Performance evolution of the Archimedes and various competitors

Performance evolution of the Archimedes and various competitors: a chart produced by gnuplot and converted from SVG to PNG for Wikipedia usage.

Embedding the chart in a Wikipedia article is as simple as embedding the SVG file, specifying formatting properties appropriate to the context within the article:

[[File:Archimedes performance.svg|thumb|upright=2|Performance evolution of the Archimedes and various competitors]]

The control that gnuplot provides over the appearance is far superior to that of the Graph extension, meaning that the legend in the above figure could be positioned more conveniently, for instance, and there is a helpful gallery of examples that make familiarisation and experimentation with gnuplot more accessible. So I felt rather happy and also vindicated in migrating my charts to gnuplot despite the need to invest a bit of time in the effort.
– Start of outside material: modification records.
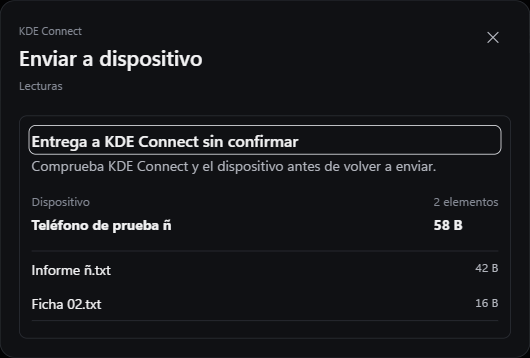
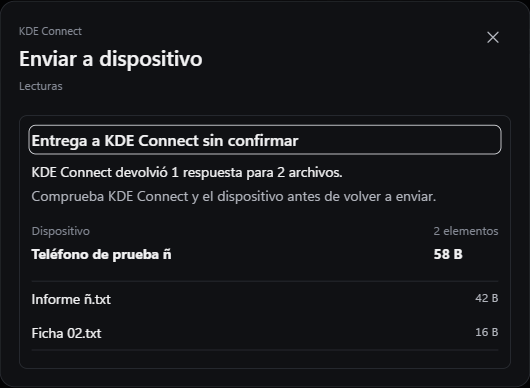
Explain KDE Connect handoff results

diff --git a/src/device-share-ui.ts b/src/device-share-ui.ts
@@ -8,7 +8,8 @@ type Payload = { kind: "files"; ids: string[] } | { kind: "link"; url: string } 
 interface Device { id: string; name: string }
 interface Status { state: "ready" | "missing" | "offline" | "incompatible" | "unsupported"; devices: Device[]; share: boolean; shareText: boolean }
 interface Preview { token: string; device: Device; entries: { name: string; bytes: number }[]; total: number }
-type Receipt = "handedOff" | "unconfirmed";
+type UnconfirmedReason = { kind: "cliError" } | { kind: "noReply" } | { kind: "fileCount"; replies: number };
+type Receipt = { state: "handedOff" } | { state: "unconfirmed"; reason: UnconfirmedReason };
 type Review = Omit<Preview, "token">;
 interface Hooks {
   command<T>(name: string, args?: Record<string, unknown>): Promise<T>;
@@ -71,6 +72,23 @@ export function createDeviceShare(hooks: Hooks) {
     if (count) count.textContent = textCount(size);
   }
 
+  function receiptEvidence(receipt: Receipt, files: number): string {
+    if (receipt.state === "handedOff") return "";
+    switch (receipt.reason.kind) {
+      case "cliError":
+        return t("KDE Connect devolvió un error o un diagnóstico durante la entrega.", "KDE Connect returned an error or diagnostic during handoff.");
+      case "noReply":
+        return t("La respuesta de KDE Connect quedó vacía o no se pudo leer.", "The KDE Connect response was empty or unreadable.");
+      case "fileCount": {
+        const { replies } = receipt.reason;
+        return t(
+          `KDE Connect devolvió ${replies} ${replies === 1 ? "respuesta" : "respuestas"} para ${files} ${files === 1 ? "archivo" : "archivos"}.`,
+          `KDE Connect returned ${replies} ${replies === 1 ? "response" : "responses"} for ${files} ${files === 1 ? "file" : "files"}.`,
+        );
+      }
+    }
+  }
+
   function draw() {
     if (!dialog) return;
     const previous = document.activeElement instanceof HTMLElement ? document.activeElement.id : "";
@@ -92,10 +110,12 @@ export function createDeviceShare(hooks: Hooks) {
       : status?.state === "unsupported" ? t("La integración de nabnab está disponible en Windows.", "Nabnab’s integration is available on Windows.")
       : !devices.length && status ? t("Empareja un dispositivo desde KDE Connect y comprueba que esté accesible.", "Pair a device in KDE Connect and make sure it is reachable.") : "";
     const button = (id: string, caption: string, style = "quiet", disabled = false) => `<button type="button" id="share-${id}" class="button ${style}" data-share-action="${id}" ${disabled ? "disabled" : ""}>${h(caption)}</button>`;
+    const evidence = result ? receiptEvidence(result.receipt, result.review.entries.length) : "";
     dialog.innerHTML = `<header class="device-share-head"><div><p class="eyebrow">KDE Connect</p><h2 id="device-share-title">${t("Enviar a dispositivo", "Send to device")}</h2>${label ? `<p class="field-note">${h(label)}</p>` : ""}</div>
       <button type="button" id="share-close" class="icon-button" data-share-action="close" aria-label="${t("Cerrar", "Close")}" ${busy === "send" ? "disabled" : ""}>${icon("close")}</button></header>
-      ${result ? `<section class="device-share-result" aria-labelledby="share-result-status"><h3 id="share-result-status" tabindex="-1" aria-describedby="share-result-note">${result.receipt === "handedOff" ? t("Entregado a KDE Connect", "Handed off to KDE Connect") : t("Entrega a KDE Connect sin confirmar", "KDE Connect handoff unconfirmed")}</h3>
-        <p id="share-result-note">${result.receipt === "handedOff" ? t("Consulta KDE Connect para seguir la transferencia y confirmar la recepción.", "Check KDE Connect for transfer progress and receipt.") : t("Comprueba KDE Connect y el dispositivo antes de volver a enviar.", "Check KDE Connect and the device before sending again.")}</p>
+      ${result ? `<section class="device-share-result" aria-labelledby="share-result-status"><h3 id="share-result-status" tabindex="-1" aria-describedby="${evidence ? "share-result-evidence " : ""}share-result-note">${result.receipt.state === "handedOff" ? t("Entregado a KDE Connect", "Handed off to KDE Connect") : t("Entrega a KDE Connect sin confirmar", "KDE Connect handoff unconfirmed")}</h3>
+        ${evidence ? `<p id="share-result-evidence">${h(evidence)}</p>` : ""}
+        <p id="share-result-note">${result.receipt.state === "handedOff" ? t("Consulta KDE Connect para seguir la transferencia y confirmar la recepción.", "Check KDE Connect for transfer progress and receipt.") : t("Comprueba KDE Connect y el dispositivo antes de volver a enviar.", "Check KDE Connect and the device before sending again.")}</p>
         <div class="device-share-review">${reviewContent(result.review, mode === "files")}</div></section>` : preview ? `<section class="device-share-review">
         ${reviewContent(preview, true)}
         <div class="device-share-footer">${button("back", t("Editar envío", "Edit share"), "quiet", Boolean(busy))}${button("send", busy ? t("Entregando a KDE Connect…", "Handing off to KDE Connect…") : t("Confirmar envío", "Confirm share"), "primary", Boolean(busy))}</div></section>` : `<section class="device-share-fields">

diff --git a/src/device-share.css b/src/device-share.css
@@ -29,6 +29,7 @@
 .device-share-result h3 { margin: 0; border-radius: 4px; font-size: 16px; }
 .device-share-result h3:focus-visible { outline-offset: 3px; }
 .device-share-result p { color: var(--muted); }
+.device-share-result #share-result-evidence { margin-top: 9px; color: var(--text); }
 .device-share-result .device-share-review { margin-top: 14px; }
 .device-share-error { padding: 8px; }
 .collection-list .collection-row > .media-open { flex: 1 1 190px; width: auto; min-width: 0; }

diff --git a/src-tauri/src/device_share.rs b/src-tauri/src/device_share.rs
@@ -541,10 +541,18 @@ pub async fn device_share_prepare(
 }
 
 #[derive(Serialize)]
-#[serde(rename_all = "camelCase")]
+#[serde(tag = "kind", rename_all = "camelCase")]
+pub enum UnconfirmedReason {
+    CliError,
+    NoReply,
+    FileCount { replies: usize },
+}
+
+#[derive(Serialize)]
+#[serde(tag = "state", rename_all = "camelCase")]
 pub enum Receipt {
     HandedOff,
-    Unconfirmed,
+    Unconfirmed { reason: UnconfirmedReason },
 }
 
 #[tauri::command]
@@ -586,23 +594,21 @@ pub async fn device_share_send(
         }
     }
     let file_count = plan.files.len();
-    match run(&plan.cli.path, plan.args).await {
-        Ok(reply)
-            if reply.success
-                && reply.stderr.trim().is_empty()
-                && !reply.stdout.trim().is_empty()
-                && (file_count == 0
-                    || reply
-                        .stdout
-                        .lines()
-                        .filter(|line| !line.trim().is_empty())
-                        .count()
-                        == file_count) =>
-        {
-            Ok(Receipt::HandedOff)
+    let reason = match run(&plan.cli.path, plan.args).await {
+        Err(_) => UnconfirmedReason::NoReply,
+        Ok(reply) if !reply.success || !reply.stderr.trim().is_empty() => UnconfirmedReason::CliError,
+        Ok(reply) => {
+            let replies = reply.stdout.lines().filter(|line| !line.trim().is_empty()).count();
+            if replies == 0 {
+                UnconfirmedReason::NoReply
+            } else if file_count != 0 && replies != file_count {
+                UnconfirmedReason::FileCount { replies }
+            } else {
+                return Ok(Receipt::HandedOff);
+            }
         }
-        _ => Ok(Receipt::Unconfirmed),
-    }
+    };
+    Ok(Receipt::Unconfirmed { reason })
 }
 
 #[tauri::command]

diff --git a/tests/kdeconnect-cli-fixture.rs b/tests/kdeconnect-cli-fixture.rs
@@ -26,6 +26,9 @@ fn main() {
             .open(root.join("cli-arguments.jsonl"))
             .unwrap();
         writeln!(log, "{args:?}").unwrap();
+        if root.join("cli-empty-reply").is_file() {
+            return;
+        }
         if root.join("cli-warning").is_file() {
             eprintln!("D-Bus share interface unavailable");
         }

diff --git a/docs/DEVICE-SHARE.md b/docs/DEVICE-SHARE.md
@@ -20,7 +20,7 @@ En el lector de PDF y EPUB, abre **Texto de esta página**, selecciona un fragme
 
 ![Revisión del fragmento seleccionado de un EPUB sintético en Windows](device-share-document-excerpt.png)
 
-**Entregado a KDE Connect** indica que la CLI respondió sin errores al pasarle la solicitud. Para archivos, nabnab espera una línea de respuesta por archivo. Consulta KDE Connect para ver el progreso o confirmar la recepción. Si la CLI devuelve una respuesta parcial, emite un diagnóstico o tarda demasiado, nabnab muestra **Entrega a KDE Connect sin confirmar**. El resultado conserva el destino y los archivos revisados. Comprueba ambos dispositivos antes de iniciar otra revisión. [Comandos de la CLI de KDE Connect 26.08.2](https://github.com/KDE/kdeconnect-kde/blob/v26.08.2/cli/kdeconnect-cli.cpp)
+**Entregado a KDE Connect** indica que la CLI respondió sin errores al pasarle la solicitud. Consulta KDE Connect para ver el progreso o confirmar la recepción. **Entrega a KDE Connect sin confirmar** distingue un error de la CLI, una respuesta vacía o ilegible y un número de respuestas distinto del número de archivos revisados. El recuento corresponde a la solicitud entera. El resultado conserva el destino y los archivos revisados para que puedas comprobarlos en KDE Connect antes de iniciar otro envío. [Comandos de la CLI de KDE Connect 26.08.2](https://github.com/KDE/kdeconnect-kde/blob/v26.08.2/cli/kdeconnect-cli.cpp)
 
 ![Resultado de un envío de dos archivos con una respuesta parcial de la CLI de prueba](device-share-unconfirmed.png)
While there may be people who need the fancy JavaScript-enabled features of the currently deactivated Graph extension in their graphs and charts on Wikipedia, I suspect that many people do not. For that audience, I highly recommend migrating to gnuplot and thereby eliminating dependencies on technologies that are simply unnecessary for the application.

It would be absurd to suggest riding in a spaceship every time we wished to go to the corner shop, knowing full well that more mundane mobility techniques would suffice. Maybe we should adopt similar, proportionate measures of technology adoption and usage in other areas, if only to avoid the inconvenience of seeing solutions being withdrawn for prolonged periods without any form of relief. Perhaps, in many cases, it would be best to leave the spaceship in its hangar after all.